→ About this task
Please go through the records below and return every line holding the word "right".

(Records shown)

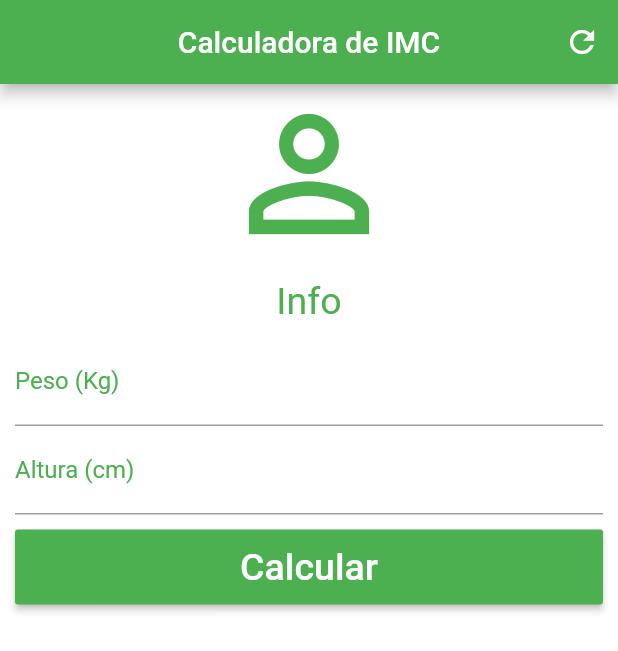
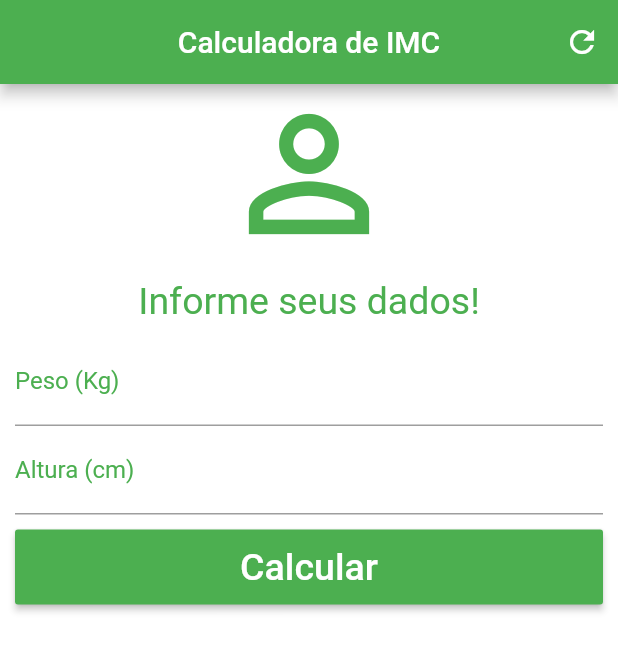
Before and after one commit to leandrorj/calculo-imc, a Flutter app: the screen it shows after launch, after a tap on "Calcular", on a phone screen of 412 x 824 dp. Shown: the top 651 px of the screen. Run offline on Flutter 3.47's test engine with Material 2 defaults, Android fonts, the phone set to English and light mode, and no system bars.

Commit message:
criacao dos controller e metodo de calcular IMC e resetar dados

```diff
--- a/lib/main.dart
+++ b/lib/main.dart
@@ -3,6 +3,7 @@ import 'package:flutter/material.dart';
 void main() {
   runApp(MaterialApp(
     home: Home(),
+    debugShowCheckedModeBanner: false,
   ));
 }
 
@@ -12,6 +13,40 @@ class Home extends StatefulWidget {
 }
 
 class _HomeState extends State<Home> {
+
+  String _textInfo = "Informe seus dados!";
+
+  TextEditingController weightController = TextEditingController();
+  TextEditingController heightController = TextEditingController();
+
+  void _resetFields(){
+    weightController.text = "";
+    heightController.text = "";
+    _textInfo = "Informe seus dados!";
+  }
+
+  void _calculate(){
+    setState(() {
+      double peso = double.parse(weightController.text);
+      double altura = double.parse(heightController.text) / 100;
+      double imc = peso / (altura * altura);
+
+      if(imc < 16.6){
+        _textInfo = "Abaixo do Peso (${imc.toStringAsPrecision(4)})";
+      } else if (imc >= 18.6 && imc < 24.9){
+        _textInfo = "Peso ideal (${imc.toStringAsPrecision(4)})";
+      } else if (imc >= 24.9 && imc < 29.9){
+        _textInfo = "Levemente acima do peso (${imc.toStringAsPrecision(4)})";
+      } else if (imc >= 29.9 && imc < 34.9){
+        _textInfo = "Obesidade Grau I (${imc.toStringAsPrecision(4)})";
+      } else if (imc >= 34.9 && imc < 39.9){
+        _textInfo = "Obesidade Grau II (${imc.toStringAsPrecision(4)})";
+      } else if (imc >= 40){
+        _textInfo = "Obesidade Grau III (${imc.toStringAsPrecision(4)})";
+      }
+    });
+  }
+
   @override
   Widget build(BuildContext context) {
     return Scaffold(
@@ -22,7 +57,9 @@ class _HomeState extends State<Home> {
         actions: <Widget>[
           IconButton(
             icon: Icon(Icons.refresh),
-            onPressed: () {},
+            onPressed: () {
+              _resetFields();
+            },
           )
         ],
       ),
@@ -35,9 +72,10 @@ class _HomeState extends State<Home> {
           children: <Widget>[
             Icon(Icons.person_outline, size: 120.0, color: Colors.green),
             Padding(
-              padding: EdgeInsets.only(left: 0.0, top: 10.0, right: 0.0, bottom: 10.0),
+              padding: EdgeInsets.only(
+                  left: 0.0, top: 10.0, right: 0.0, bottom: 10.0),
               child: Text(
-                "Info",
+                _textInfo,
                 textAlign: TextAlign.center,
                 style: TextStyle(color: Colors.green, fontSize: 25.0),
               ),
@@ -47,18 +85,21 @@ class _HomeState extends State<Home> {
               decoration: InputDecoration(
                   labelText: "Peso (Kg)",
                   labelStyle: TextStyle(color: Colors.green)),
+              controller: weightController,
             ),
             TextField(
               keyboardType: TextInputType.number,
               decoration: InputDecoration(
                   labelText: "Altura (cm)",
                   labelStyle: TextStyle(color: Colors.green)),
+              controller: heightController,
             ),
             Container(
-              padding: EdgeInsets.only(left: 0.0, top: 10.0, right: 0.0, bottom: 0.0),
+              padding: EdgeInsets.only(
+                  left: 0.0, top: 10.0, right: 0.0, bottom: 0.0),
               height: 60.0,
               child: RaisedButton(
-                onPressed: () {},
+                onPressed: _calculate,
                 child: Text(
                   "Calcular",
                   style: TextStyle(color: Colors.white, fontSize: 25.0),
```
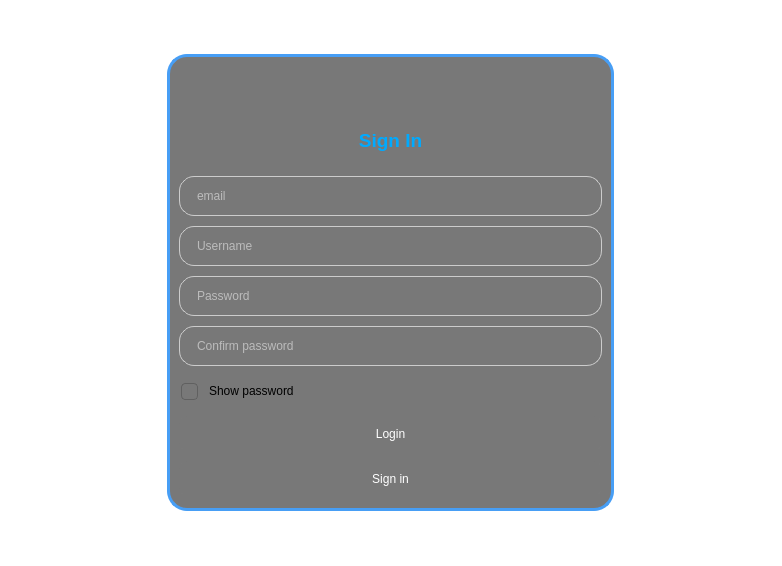
This is signuppage.ui in TONI7008/simpleCloud as Qt 5 draws it before an edit. The edited form follows.
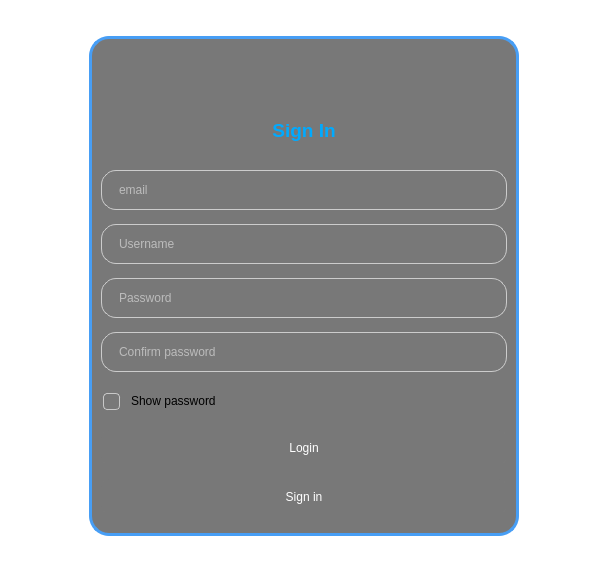
This is the edited form. Icons and pictures are not drawn. Custom widgets are drawn as their Qt base class.

Patch:
```diff
--- a/signuppage.ui
+++ b/signuppage.ui
@@ -6,8 +6,8 @@
    <rect>
     <x>0</x>
     <y>0</y>
-    <width>782</width>
-    <height>566</height>
+    <width>608</width>
+    <height>573</height>
    </rect>
   </property>
   <property name="maximumSize">
@@ -20,7 +20,10 @@
    <string>Form</string>
   </property>
   <property name="styleSheet">
-   <string notr="true">#SignUpPage {
+   <string notr="true">QWidget{
+font: 13pt &quot;Noto Sans&quot;;
+}
+#SignUpPage {
 background:transparent;
 }
 
@@ -33,7 +36,6 @@
     background: rgba(120, 120, 120, 0.5);
     border: 1px solid #ccc;
     border-radius: 15px;
-    font: 11pt &quot;Noto Sans&quot;;
     padding-left: 15px;
     color: white; /* Text color */
 }
@@ -52,8 +54,6 @@
     padding-left: 10px;
     padding-right: 10px;
     color: rgb(255, 255, 255);
-	
-	font: 11pt &quot;Noto Sans&quot;;
 }
 
 QPushButton:hover {
@@ -63,6 +63,7 @@
 QPushButton:pressed {
     background-color: rgba(70, 158, 245, 0.6);
 }
+
 QCheckBox,
 QLabel,
 QAbstractCheckBox,
@@ -83,8 +84,8 @@
     width: 15px;
     height: 15px;
     border-radius: 4px;
-    border: 1px solid #606060;
-    background-color: rgba(255, 255, 255, 0);
+    border: 1px solid rgba(200,200,200,1);
+    background:transparent;
     margin-right: 5px;
 }
 
@@ -107,9 +108,9 @@
 QMenu::indicator:checked,
 QCheckBox::indicator:checked,
 QTreeView::indicator:checked {
-    background-color: #60cdff;
-    border: 1px solid #60cdff;
+    background-color: rgb(71,158,245);
     image: url(:/ressources/CheckBox.svg);
+	border:1px solid rgb(71,158,245);
 }
 
 QGroupBox::indicator:checked:hover,
@@ -189,8 +190,8 @@
     <widget class="QFrame" name="signUpFrame">
      <property name="maximumSize">
       <size>
-       <width>447</width>
-       <height>457</height>
+       <width>430</width>
+       <height>500</height>
       </size>
      </property>
      <property name="frameShape">
```
Left out of the diff: 11 changed lines with no effect on the pictures.
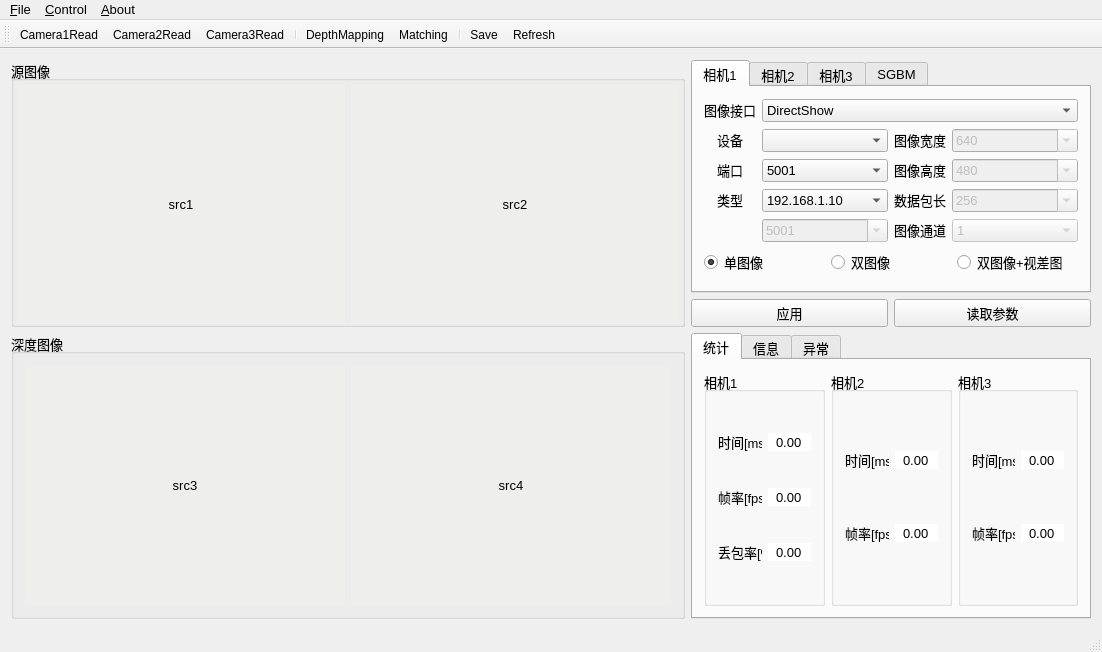
This is mainwindow.ui in webd111/CameraTest as Qt 5 draws it before an edit. The edited form follows.
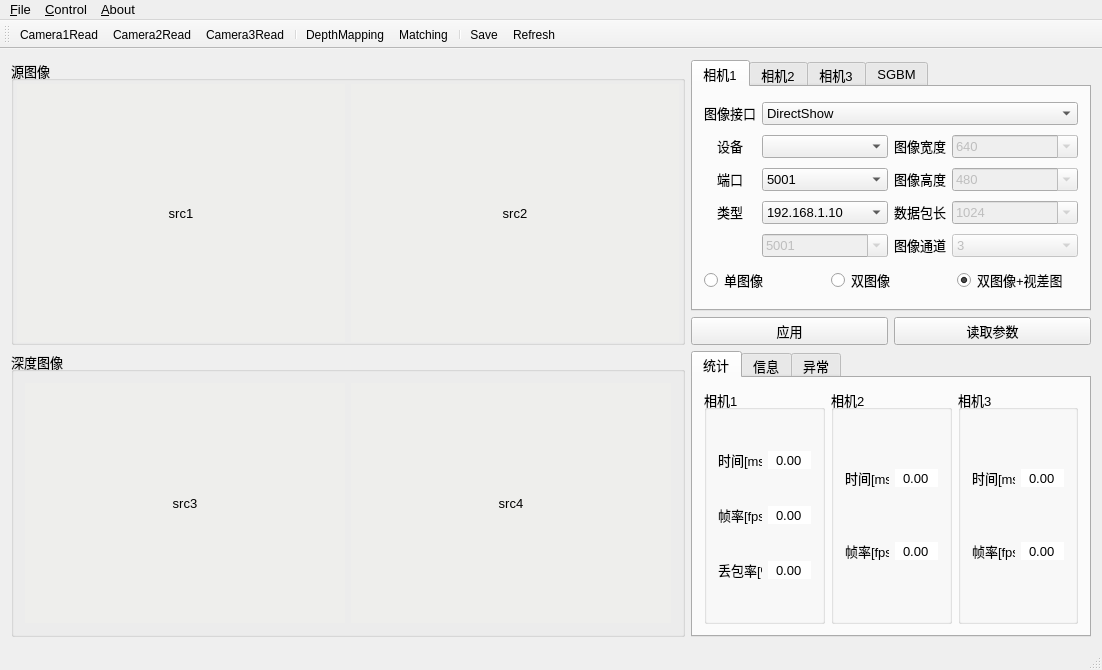
This is the edited form. Icons and pictures are not drawn.

What changed in the file:
```diff
--- a/mainwindow.ui
+++ b/mainwindow.ui
@@ -6,8 +6,8 @@
    <rect>
     <x>0</x>
     <y>0</y>
-    <width>1090</width>
-    <height>646</height>
+    <width>1100</width>
+    <height>670</height>
    </rect>
   </property>
   <property name="sizePolicy">
@@ -559,6 +559,9 @@
             <property name="mouseTracking">
              <bool>false</bool>
             </property>
+            <property name="currentIndex">
+             <number>1</number>
+            </property>
             <item>
              <property name="text">
               <string>1</string>
@@ -591,7 +594,7 @@
                <string>单图像</string>
               </property>
               <property name="checked">
-               <bool>true</bool>
+               <bool>false</bool>
               </property>
              </widget>
             </item>
@@ -628,6 +631,9 @@
               <property name="text">
                <string>双图像+视差图</string>
               </property>
+              <property name="checked">
+               <bool>true</bool>
+              </property>
              </widget>
             </item>
            </layout>
@@ -675,7 +681,7 @@
             </property>
             <item>
              <property name="text">
-              <string>256</string>
+              <string>1024</string>
              </property>
             </item>
            </widget>
```
Left out of the diff: 2 changed lines with no effect on the pictures.
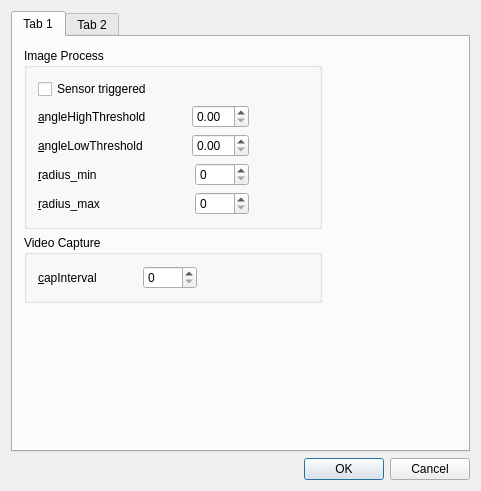
Qt form WheelMonitor/SettingDialog.ui (cx3386/WheelMonitor) before a commit.
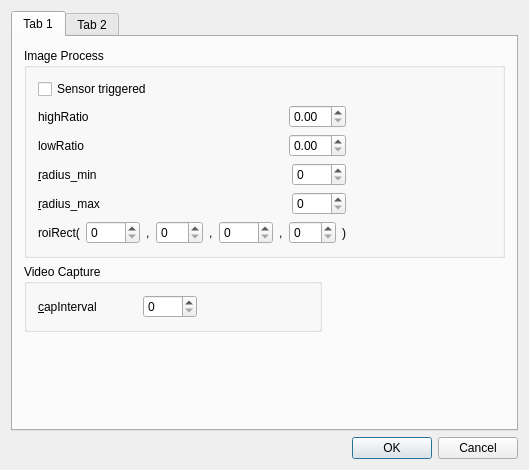
The same form after that commit.

```diff
--- a/WheelMonitor/SettingDialog.ui
+++ b/WheelMonitor/SettingDialog.ui
@@ -12,8 +12,8 @@
    <rect>
     <x>0</x>
     <y>0</y>
-    <width>481</width>
-    <height>491</height>
+    <width>529</width>
+    <height>470</height>
    </rect>
   </property>
   <property name="windowTitle">
@@ -30,7 +30,7 @@
        <string>Tab 1</string>
       </attribute>
       <layout class="QGridLayout" name="gridLayout_4">
-       <item row="0" column="0">
+       <item row="0" column="0" colspan="2">
         <widget class="QGroupBox" name="imageProcessGroupBox">
          <property name="title">
           <string>Image Process</string>
@@ -50,7 +50,7 @@
               <item>
                <widget class="QLabel" name="angleHighLabel">
                 <property name="text">
-                 <string>&amp;angleHighThreshold</string>
+                 <string>highRatio</string>
                 </property>
                 <property name="buddy">
                  <cstring>angleHighSpinBox</cstring>
@@ -80,7 +80,7 @@
               <item>
                <widget class="QLabel" name="angleLowLabel">
                 <property name="text">
-                 <string>&amp;angleLowThreshold</string>
+                 <string>lowRatio</string>
                 </property>
                 <property name="buddy">
                  <cstring>angleLowSpinBox</cstring>
@@ -173,6 +173,73 @@
               </item>
              </layout>
             </item>
+            <item>
+             <layout class="QHBoxLayout" name="horizontalLayout_7">
+              <item>
+               <widget class="QLabel" name="roiLabel_1">
+                <property name="text">
+                 <string>roiRect(</string>
+                </property>
+               </widget>
+              </item>
+              <item>
+               <widget class="QSpinBox" name="roiSpinBox_x">
+                <property name="maximum">
+                 <number>1280</number>
+                </property>
+               </widget>
+              </item>
+              <item>
+               <widget class="QLabel" name="roiLabel_2">
+                <property name="text">
+                 <string>,</string>
+                </property>
+               </widget>
+              </item>
+              <item>
+               <widget class="QSpinBox" name="roiSpinBox_y">
+                <property name="maximum">
+                 <number>720</number>
+                </property>
+               </widget>
+              </item>
+              <item>
+               <widget class="QLabel" name="roiLabel_3">
+                <property name="text">
+                 <string>,</string>
+                </property>
+               </widget>
+              </item>
+              <item>
+               <widget class="QSpinBox" name="roiSpinBox_w">
+                <property name="maximum">
+                 <number>1280</number>
+                </property>
+               </widget>
+              </item>
+              <item>
+               <widget class="QLabel" name="roiLabel_4">
+                <property name="text">
+                 <string>,</string>
+                </property>
+               </widget>
+              </item>
+              <item>
+               <widget class="QSpinBox" name="roiSpinBox_h">
+                <property name="maximum">
+                 <number>720</number>
+                </property>
+               </widget>
+              </item>
+              <item>
+               <widget class="QLabel" name="roiLabel_5">
+                <property name="text">
+                 <string>)</string>
+                </property>
+               </widget>
+              </item>
+             </layout>
+            </item>
            </layout>
           </item>
           <item row="1" column="1">
@@ -247,19 +314,6 @@
          </layout>
         </widget>
        </item>
-       <item row="2" column="0">
-        <spacer name="verticalSpacer">
-         <property name="orientation">
-          <enum>Qt::Vertical</enum>
-         </property>
-         <property name="sizeHint" stdset="0">
-          <size>
-           <width>20</width>
-           <height>213</height>
-          </size>
-         </property>
-        </spacer>
-       </item>
        <item row="1" column="1">
         <spacer name="horizontalSpacer">
          <property name="orientation">
@@ -273,6 +327,19 @@
          </property>
         </spacer>
        </item>
+       <item row="3" column="0">
+        <spacer name="verticalSpacer">
+         <property name="orientation">
+          <enum>Qt::Vertical</enum>
+         </property>
+         <property name="sizeHint" stdset="0">
+          <size>
+           <width>20</width>
+           <height>213</height>
+          </size>
+         </property>
+        </spacer>
+       </item>
       </layout>
      </widget>
      <widget class="QWidget" name="tab_2">
```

(End Records shown)

→ Response
-              padding: EdgeInsets.only(left: 0.0, top: 10.0, right: 0.0, bottom: 10.0),
+                  left: 0.0, top: 10.0, right: 0.0, bottom: 10.0),
-              padding: EdgeInsets.only(left: 0.0, top: 10.0, right: 0.0, bottom: 0.0),
+                  left: 0.0, top: 10.0, right: 0.0, bottom: 0.0),
     padding-right: 10px;
     margin-right: 5px;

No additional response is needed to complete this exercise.